▶ [Task goal]:
Your answer must be a word-for-word copy of the listing, with all pictures excluded.

── Material for this task ──

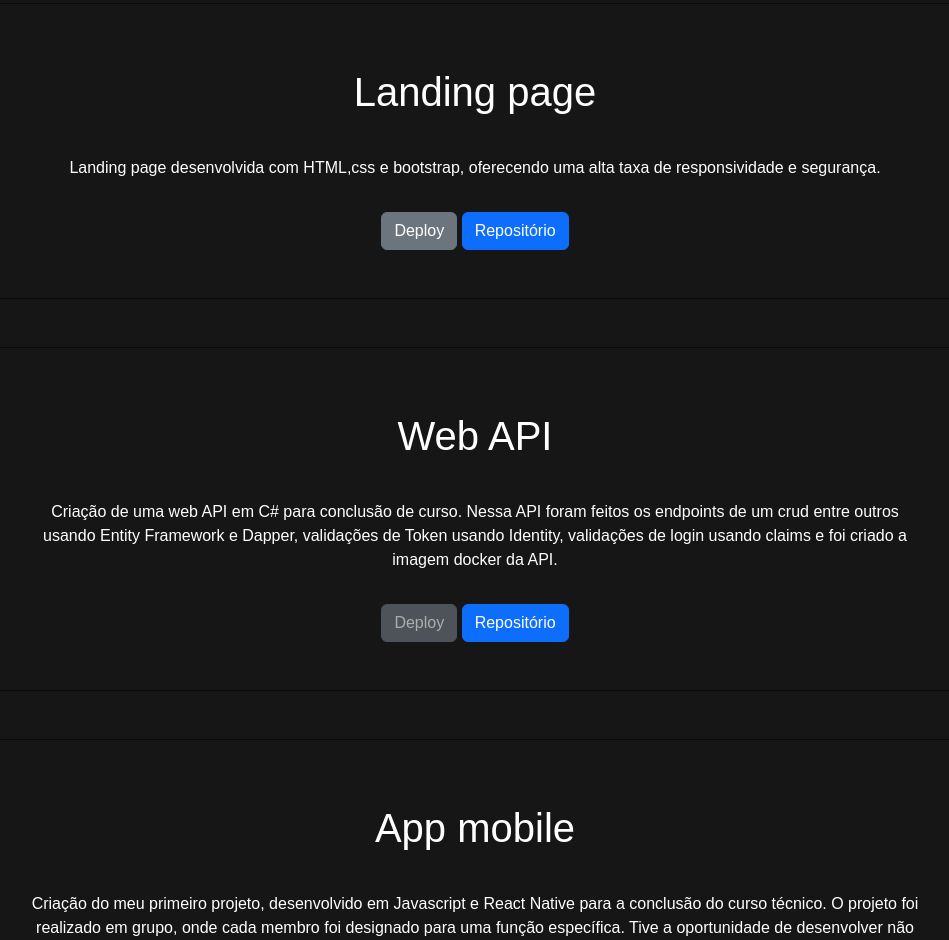
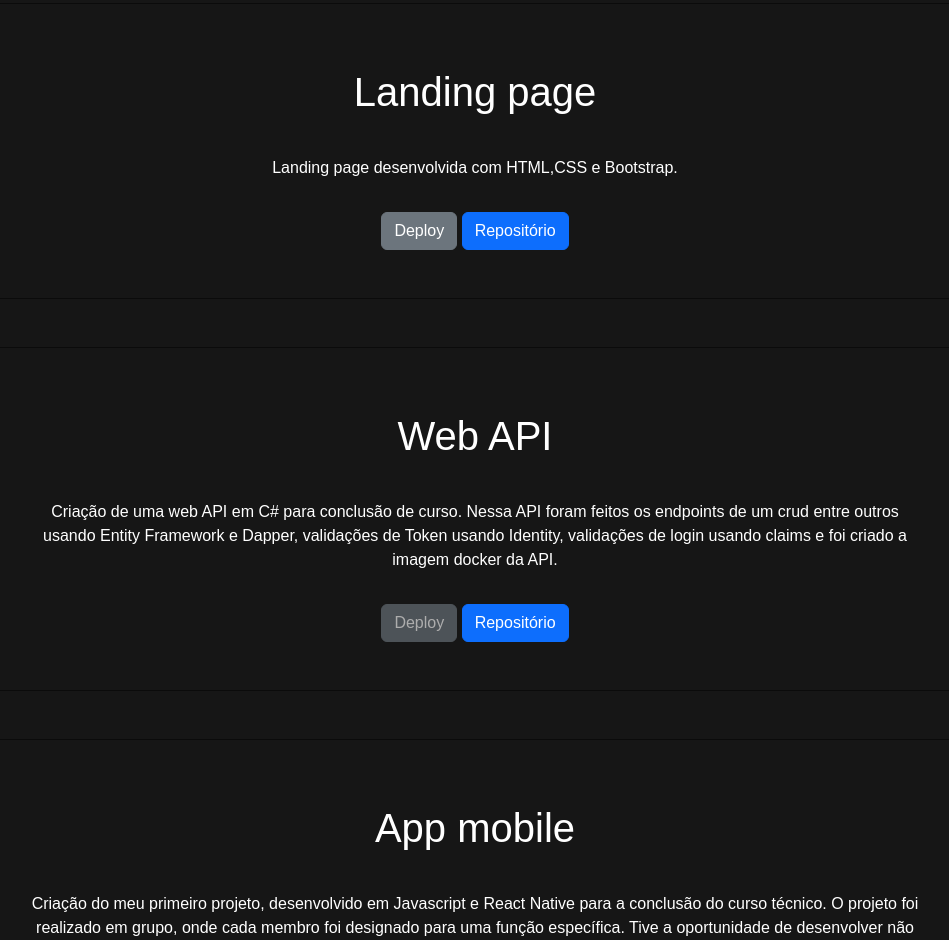
Before and after one commit to KevenFelixDaSilva/Portfolio, a plain HTML site: page index.html in a window 1280 px wide. Shown: the part 2964-3904 px from the top of the page, without its empty margins (165-1114 px from the left). Drawn offline with nearby package versions, Linux system fonts and the light colour scheme.

Commit message:
refactor

```diff
--- a/index.html
+++ b/index.html
@@ -366,8 +366,7 @@
       data-aos="fade-left" data-aos-delay="200" data-aos-duration="2000">
       <div>
         <h1 class="lh-lg text-center">Landing page</h1>
-        <p class="text-justify p-3">Landing page desenvolvida com HTML,css e bootstrap, oferecendo uma alta
-          taxa de responsividade e segurança.</p>
+        <p class="text-justify p-3">Landing page desenvolvida com HTML,CSS e Bootstrap.</p>
         <div class="text-center">
           <a class="btn btn-secondary text-center" href="https://futurodesign.netlify.app" target="_blank" role="button"
             aria-disabled="true">Deploy</a>
@@ -409,7 +408,6 @@
         </div>
       </div>
     </div>
-    <!-- Outros blocos similares... -->
   </div>
   <footer class="p-4">
     <div class="text-center">
```
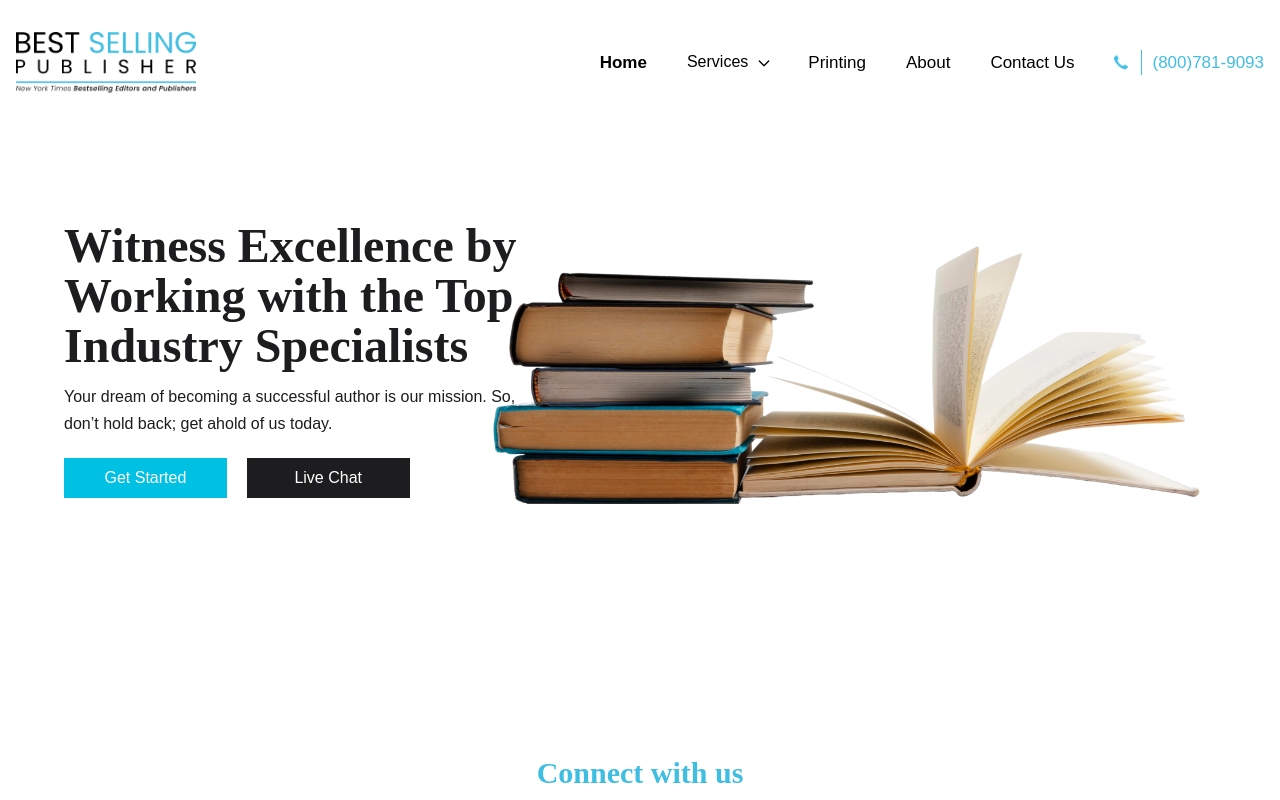
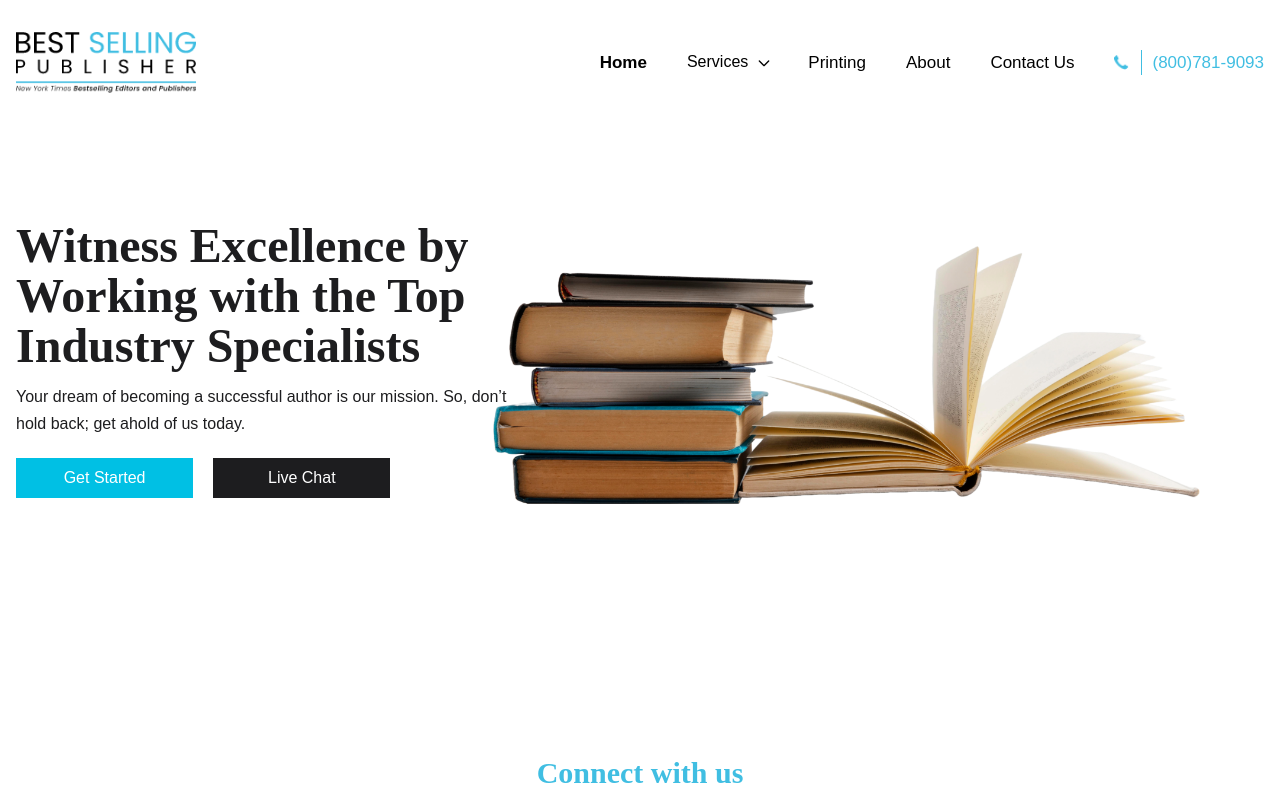
Before and after one commit to Rizwan-Crystallite/bestsellingpublisher-nextjs, a Next.js app: page /contact-us in a window 1280 px wide. Shown: the top 800 px of the page. Built offline with nearby package versions, Linux system fonts and the light colour scheme.

Commit message:
Banner and Header fixes done

```diff
--- a/src/component/contactus/featuredSec.js
+++ b/src/component/contactus/featuredSec.js
@@ -15,7 +15,7 @@ const contactusfesc = (props) => {
           style={{ backgroundImage: "url('/assets/images/newimg/contact-banner.png')" }}
         ></div>
       </div>
-      <div className=' container max-w-7xl lg:max-w-6xl mx-auto text-left justify-center items-center py-24 xs:py-10' >
+      <div className=' container max-w-7xl  mx-auto text-left justify-center items-center py-24 xs:py-10  xs:px-4 md:px-4 px-4' >
         <div className='gird md:grid sm:grid-cols-1 xs:grid xs:grid-cols-1 items-center' >
           <div className='w-[60%] sm:w-[100%] xs:w-[100%] xs:py-5 xs:px-6 g-2 sm:text-center md:text-center xs:text-center sm:px-10 '>
             <h1 className='w-[70%] font-primary md:w-[90%] font-bold leading-[50px] md:mx-auto text-5xl xs:text-3xl  sm:w-[100%] xs:w-[100%]'>
```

───

▶ [Result for this exercise]:
Before and after one commit to KevenFelixDaSilva/Portfolio, a plain HTML site: page index.html in a window 1280 px wide. Shown: the part 2964-3904 px from the top of the page, without its empty margins (165-1114 px from the left). Drawn offline with nearby package versions, Linux system fonts and the light colour scheme.

Commit message:
refactor

```diff
--- a/index.html
+++ b/index.html
@@ -366,8 +366,7 @@
       data-aos="fade-left" data-aos-delay="200" data-aos-duration="2000">
       <div>
         <h1 class="lh-lg text-center">Landing page</h1>
-        <p class="text-justify p-3">Landing page desenvolvida com HTML,css e bootstrap, oferecendo uma alta
-          taxa de responsividade e segurança.</p>
+        <p class="text-justify p-3">Landing page desenvolvida com HTML,CSS e Bootstrap.</p>
         <div class="text-center">
           <a class="btn btn-secondary text-center" href="https://futurodesign.netlify.app" target="_blank" role="button"
             aria-disabled="true">Deploy</a>
@@ -409,7 +408,6 @@
         </div>
       </div>
     </div>
-    <!-- Outros blocos similares... -->
   </div>
   <footer class="p-4">
     <div class="text-center">
```
Before and after one commit to Rizwan-Crystallite/bestsellingpublisher-nextjs, a Next.js app: page /contact-us in a window 1280 px wide. Shown: the top 800 px of the page. Built offline with nearby package versions, Linux system fonts and the light colour scheme.

Commit message:
Banner and Header fixes done

```diff
--- a/src/component/contactus/featuredSec.js
+++ b/src/component/contactus/featuredSec.js
@@ -15,7 +15,7 @@ const contactusfesc = (props) => {
           style={{ backgroundImage: "url('/assets/images/newimg/contact-banner.png')" }}
         ></div>
       </div>
-      <div className=' container max-w-7xl lg:max-w-6xl mx-auto text-left justify-center items-center py-24 xs:py-10' >
+      <div className=' container max-w-7xl  mx-auto text-left justify-center items-center py-24 xs:py-10  xs:px-4 md:px-4 px-4' >
         <div className='gird md:grid sm:grid-cols-1 xs:grid xs:grid-cols-1 items-center' >
           <div className='w-[60%] sm:w-[100%] xs:w-[100%] xs:py-5 xs:px-6 g-2 sm:text-center md:text-center xs:text-center sm:px-10 '>
             <h1 className='w-[70%] font-primary md:w-[90%] font-bold leading-[50px] md:mx-auto text-5xl xs:text-3xl  sm:w-[100%] xs:w-[100%]'>
```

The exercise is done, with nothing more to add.